_WHAT TO DO_: Each line in the entries that has the word "output" has to be copied.

_Content revision data_:
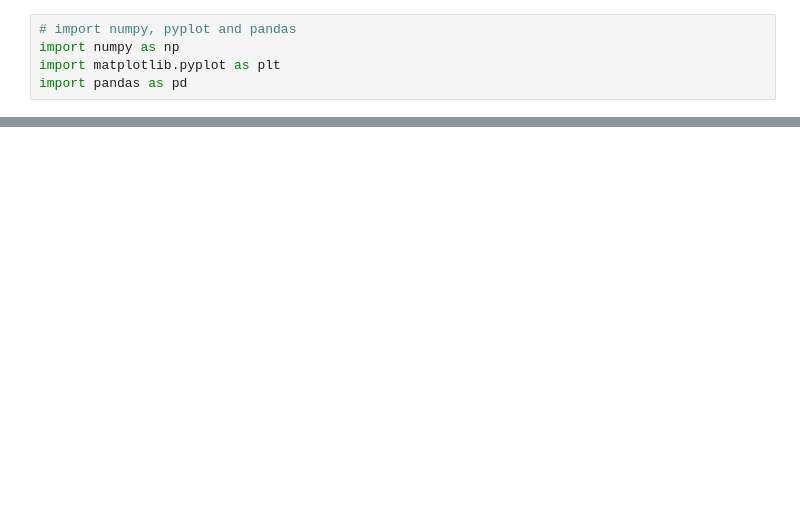
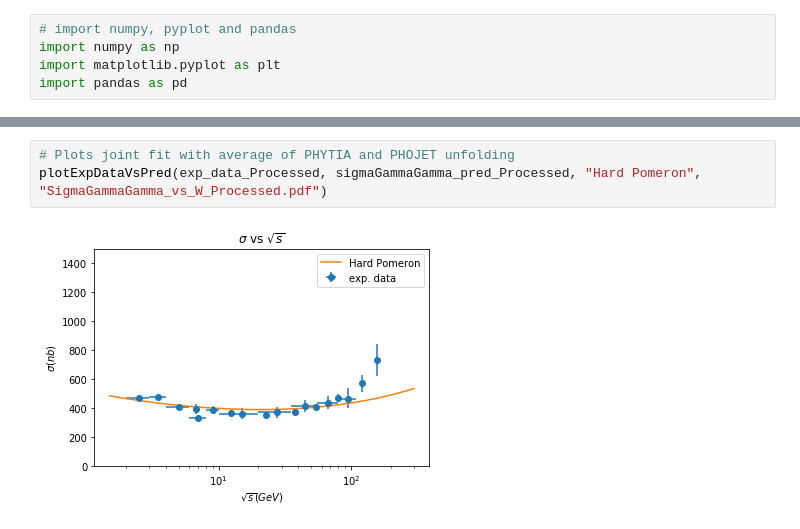
Before and after one commit to artur-amorim/gggpScatteringIHQCD, a Jupyter notebook: plots/SigmaGammaGamma/plotSigmaGammaGamma.ipynb, the cells around one changed output, grey strips where cells are left out. Drawn from its saved outputs; the diff is of its cells as text; blank space fills up the shorter version.

```diff
--- a/plots/SigmaGammaGamma/plotSigmaGammaGamma.ipynb
+++ b/plots/SigmaGammaGamma/plotSigmaGammaGamma.ipynb
@@ -108,0 +59,5 @@ plt.show()
+# %%
+# Plots joint fit with average of PHYTIA and PHOJET unfolding
+plotExpDataVsPred(exp_data_Processed, sigmaGammaGamma_pred_Processed, "Hard Pomeron", "SigmaGammaGamma_vs_W_Processed.pdf")
+# %% [output]
+[figure, added]
```
Also changed, not shown: parts of 18 cells of this notebook, 2 other files.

_SOLUTION FOR THIS EXERCISE_:
Before and after one commit to artur-amorim/gggpScatteringIHQCD, a Jupyter notebook: plots/SigmaGammaGamma/plotSigmaGammaGamma.ipynb, the cells around one changed output, grey strips where cells are left out. Drawn from its saved outputs; the diff is of its cells as text; blank space fills up the shorter version.
+# %% [output]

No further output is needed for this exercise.